When it comes to marketing for financial institutions, most individuals will think of Millennials, the center subject of marketing for the last 10 years. Acquiring young consumers means a major lifetime value of the consumer, and Millennials are now entering a more evolved stage in their earning potential. However, Gen Z is now on the map, and Gen Xers as well as Baby Boomers have become incredibly valuable assets. Consider the following when thinking about how your financial institution targets generational cohorts.
Gen Z Provides Unique Opportunities

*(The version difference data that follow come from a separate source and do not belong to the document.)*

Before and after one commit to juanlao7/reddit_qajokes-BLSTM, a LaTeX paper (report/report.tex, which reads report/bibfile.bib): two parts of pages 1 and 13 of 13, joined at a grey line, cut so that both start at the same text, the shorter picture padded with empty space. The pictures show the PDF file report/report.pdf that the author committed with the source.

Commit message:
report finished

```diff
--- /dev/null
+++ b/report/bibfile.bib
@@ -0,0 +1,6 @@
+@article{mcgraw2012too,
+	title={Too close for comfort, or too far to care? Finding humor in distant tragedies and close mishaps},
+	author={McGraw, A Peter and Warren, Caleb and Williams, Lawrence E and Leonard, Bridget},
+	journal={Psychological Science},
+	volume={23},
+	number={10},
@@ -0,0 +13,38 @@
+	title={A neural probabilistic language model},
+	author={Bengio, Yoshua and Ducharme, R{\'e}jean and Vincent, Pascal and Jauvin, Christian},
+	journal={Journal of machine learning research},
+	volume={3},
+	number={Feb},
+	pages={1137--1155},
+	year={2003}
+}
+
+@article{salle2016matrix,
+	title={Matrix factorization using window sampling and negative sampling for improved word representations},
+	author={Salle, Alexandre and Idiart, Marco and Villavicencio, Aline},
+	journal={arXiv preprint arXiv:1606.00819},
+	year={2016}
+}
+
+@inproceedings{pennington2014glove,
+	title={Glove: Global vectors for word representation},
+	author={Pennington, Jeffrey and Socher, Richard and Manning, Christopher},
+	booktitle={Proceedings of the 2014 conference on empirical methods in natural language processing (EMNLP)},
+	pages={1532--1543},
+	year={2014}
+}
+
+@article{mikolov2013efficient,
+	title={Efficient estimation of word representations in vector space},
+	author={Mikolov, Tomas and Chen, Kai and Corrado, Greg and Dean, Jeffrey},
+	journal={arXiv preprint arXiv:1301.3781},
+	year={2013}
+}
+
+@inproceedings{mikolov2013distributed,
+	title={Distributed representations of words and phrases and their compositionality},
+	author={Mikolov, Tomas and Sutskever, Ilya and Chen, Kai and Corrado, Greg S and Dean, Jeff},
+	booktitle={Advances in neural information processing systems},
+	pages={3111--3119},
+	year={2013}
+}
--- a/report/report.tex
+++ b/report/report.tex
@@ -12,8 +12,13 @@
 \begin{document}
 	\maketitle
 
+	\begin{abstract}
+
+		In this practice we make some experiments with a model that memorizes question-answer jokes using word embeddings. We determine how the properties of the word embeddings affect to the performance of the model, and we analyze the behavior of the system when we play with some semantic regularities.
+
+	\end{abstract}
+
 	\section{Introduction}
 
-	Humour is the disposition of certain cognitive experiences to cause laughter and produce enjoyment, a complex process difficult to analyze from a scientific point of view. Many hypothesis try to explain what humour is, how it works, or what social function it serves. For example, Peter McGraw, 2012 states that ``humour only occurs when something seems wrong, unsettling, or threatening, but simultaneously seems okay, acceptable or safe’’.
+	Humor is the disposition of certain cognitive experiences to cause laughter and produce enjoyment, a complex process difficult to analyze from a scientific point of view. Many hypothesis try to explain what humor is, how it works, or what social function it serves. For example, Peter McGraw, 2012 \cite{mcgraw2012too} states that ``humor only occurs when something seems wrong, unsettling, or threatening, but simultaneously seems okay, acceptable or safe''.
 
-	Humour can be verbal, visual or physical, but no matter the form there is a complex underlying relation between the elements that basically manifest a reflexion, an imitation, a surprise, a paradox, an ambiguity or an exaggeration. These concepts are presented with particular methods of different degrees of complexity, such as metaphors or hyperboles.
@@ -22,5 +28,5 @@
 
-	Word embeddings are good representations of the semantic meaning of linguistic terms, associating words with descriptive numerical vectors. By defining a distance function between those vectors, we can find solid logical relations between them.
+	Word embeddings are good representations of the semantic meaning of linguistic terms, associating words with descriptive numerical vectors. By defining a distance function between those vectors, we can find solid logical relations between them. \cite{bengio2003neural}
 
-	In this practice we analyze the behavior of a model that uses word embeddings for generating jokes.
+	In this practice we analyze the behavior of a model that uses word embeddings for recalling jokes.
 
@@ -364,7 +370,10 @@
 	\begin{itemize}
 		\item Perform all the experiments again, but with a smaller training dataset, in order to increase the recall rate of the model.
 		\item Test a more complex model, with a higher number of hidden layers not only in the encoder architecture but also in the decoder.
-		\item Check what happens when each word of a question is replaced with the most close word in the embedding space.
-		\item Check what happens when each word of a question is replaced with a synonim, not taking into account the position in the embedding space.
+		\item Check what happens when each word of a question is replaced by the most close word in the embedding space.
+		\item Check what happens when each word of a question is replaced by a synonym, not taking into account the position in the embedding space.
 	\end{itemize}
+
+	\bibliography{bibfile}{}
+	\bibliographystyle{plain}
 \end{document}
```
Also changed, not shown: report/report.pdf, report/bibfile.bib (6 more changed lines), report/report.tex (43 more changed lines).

When most people thinking of marketing toward Gen Z, they think of a young, tech-savvy generation that will likely focus entirely on digital interactions as a point of differentiation. However, for retail banking, this isn’t the case. Due to their uncertain financial states (being young and building a financial footing for the first time), Gen Z consumers have a higher tendency to visit branches, consistent with the idea that those less certain with their finances tend to show up in person more. Marketers need to see this as an opportunity to differentiate their brand through in-branch experiences, including unique out-of-the-box concepts like Capital One cafes, geared toward a more casual in-person interaction.
Millennials Aren’t That Young

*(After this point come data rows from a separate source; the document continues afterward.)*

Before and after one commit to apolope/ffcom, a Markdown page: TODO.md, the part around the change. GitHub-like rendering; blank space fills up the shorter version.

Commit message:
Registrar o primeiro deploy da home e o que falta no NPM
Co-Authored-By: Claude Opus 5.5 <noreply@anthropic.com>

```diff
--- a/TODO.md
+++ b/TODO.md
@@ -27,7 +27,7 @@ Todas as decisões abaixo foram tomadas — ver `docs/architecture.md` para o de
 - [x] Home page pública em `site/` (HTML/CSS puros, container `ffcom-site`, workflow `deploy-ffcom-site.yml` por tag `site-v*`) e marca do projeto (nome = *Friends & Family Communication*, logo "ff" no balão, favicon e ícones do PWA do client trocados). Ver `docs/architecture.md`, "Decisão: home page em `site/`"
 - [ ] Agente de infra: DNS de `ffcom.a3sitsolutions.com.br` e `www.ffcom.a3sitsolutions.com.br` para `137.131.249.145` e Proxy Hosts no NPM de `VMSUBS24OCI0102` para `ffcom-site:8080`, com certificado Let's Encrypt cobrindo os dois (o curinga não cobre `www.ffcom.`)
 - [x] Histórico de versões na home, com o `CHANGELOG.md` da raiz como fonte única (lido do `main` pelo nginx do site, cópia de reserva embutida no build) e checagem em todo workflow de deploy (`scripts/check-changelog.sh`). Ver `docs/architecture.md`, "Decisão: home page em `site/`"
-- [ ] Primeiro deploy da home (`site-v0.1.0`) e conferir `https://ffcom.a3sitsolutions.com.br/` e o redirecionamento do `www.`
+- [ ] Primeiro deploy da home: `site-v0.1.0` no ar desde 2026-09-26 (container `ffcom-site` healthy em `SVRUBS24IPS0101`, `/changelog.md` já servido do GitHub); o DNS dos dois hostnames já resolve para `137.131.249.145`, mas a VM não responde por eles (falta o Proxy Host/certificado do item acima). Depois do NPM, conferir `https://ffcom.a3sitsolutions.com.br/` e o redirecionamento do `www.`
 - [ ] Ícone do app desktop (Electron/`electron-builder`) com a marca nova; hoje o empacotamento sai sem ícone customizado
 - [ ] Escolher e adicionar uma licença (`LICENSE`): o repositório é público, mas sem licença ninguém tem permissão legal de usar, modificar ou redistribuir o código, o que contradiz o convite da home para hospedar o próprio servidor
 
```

Millennials are buying homes, having children and entering a stage in their careers where they have found consistency of work and are getting promotions. The stereotype of Millennials being childless, scraping by and only interested in saving enough money for happy hour may have been applicable as recently as five years ago, but this cohort is evolving and, after a long stretch of delaying child bearing, may be thinking about their families and long term futures more.
In order to cater to this demographic, financial institutions need to tailor their services to meet the needs of this evolving demographic. Specifically, financial institutions should think about ways they can serve these life events, such as providing life insurance before having children, tailoring retirement savings to set Millennials up for success, and helping Millennials budget in order to achieve the ever-elusive goal of home ownership.

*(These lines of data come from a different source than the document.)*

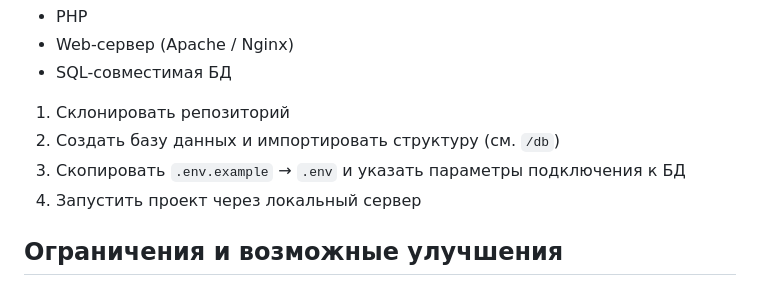
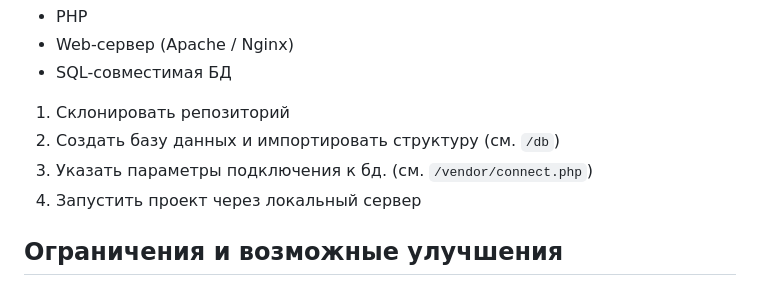
Before and after one commit to ivanov-stepan-work/first-project, a Markdown page: README.md, the part around the change. Drawn GitHub-style.

```diff
--- a/README.md
+++ b/README.md
@@ -34,7 +34,7 @@
 
 1) Склонировать репозиторий
 2) Создать базу данных и импортировать структуру (см. `/db`)
-3) Скопировать `.env.example` → `.env` и указать параметры подключения к БД
+3) Указать параметры подключения к бд. (см. `/vendor/connect.php`)
 4) Запустить проект через локальный сервер
 
 ## Ограничения и возможные улучшения
```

Complex Landscape of Gen Xers
Often considered a forgotten generation, especially in terms of marketing, Gen Xers have a particularly strong financial stance that puts organizations overlooking their financial power at risk. Gen X owns businesses, is in the peak of its earning potential and is accumulating wealth at the highest rate. These unique characteristics also make Gen X extremely financially responsible — that is, they are responsible for the financial wellbeing of their household, children, communities, and are increasingly facing the task of providing financial assistance to aging parents who may need help with medical care.
With all of this responsibility, financial institutions should work to provide personalized help to Gen Xers on how to best leverage their finances, meet the pressing needs they’re faced with and help them stay on track to long term goals like retirement and paying for parts of their children’s college educations.
Changing Needs of Boomers
Baby Boomers seem like an unlikely target for marketers. With most financial institutions soliciting young individuals with the hope of acquiring a malleable consumer’s attention, Baby Boomers seem like they might be stuck in their ways, already committed to a financial institution. However, the transitions of retirement, increasing medical costs and wealth management present new challenges for Boomers, and new opportunities for financial institutions. Banks and credit unions should give attention to this cohort, especially due to the sheer amount of wealth it has amassed and the huge population it represents. Finding ways to serve annuities, help with estate planning and maximize the value these individuals can receive in healthcare will help financial institutions win over this huge market share.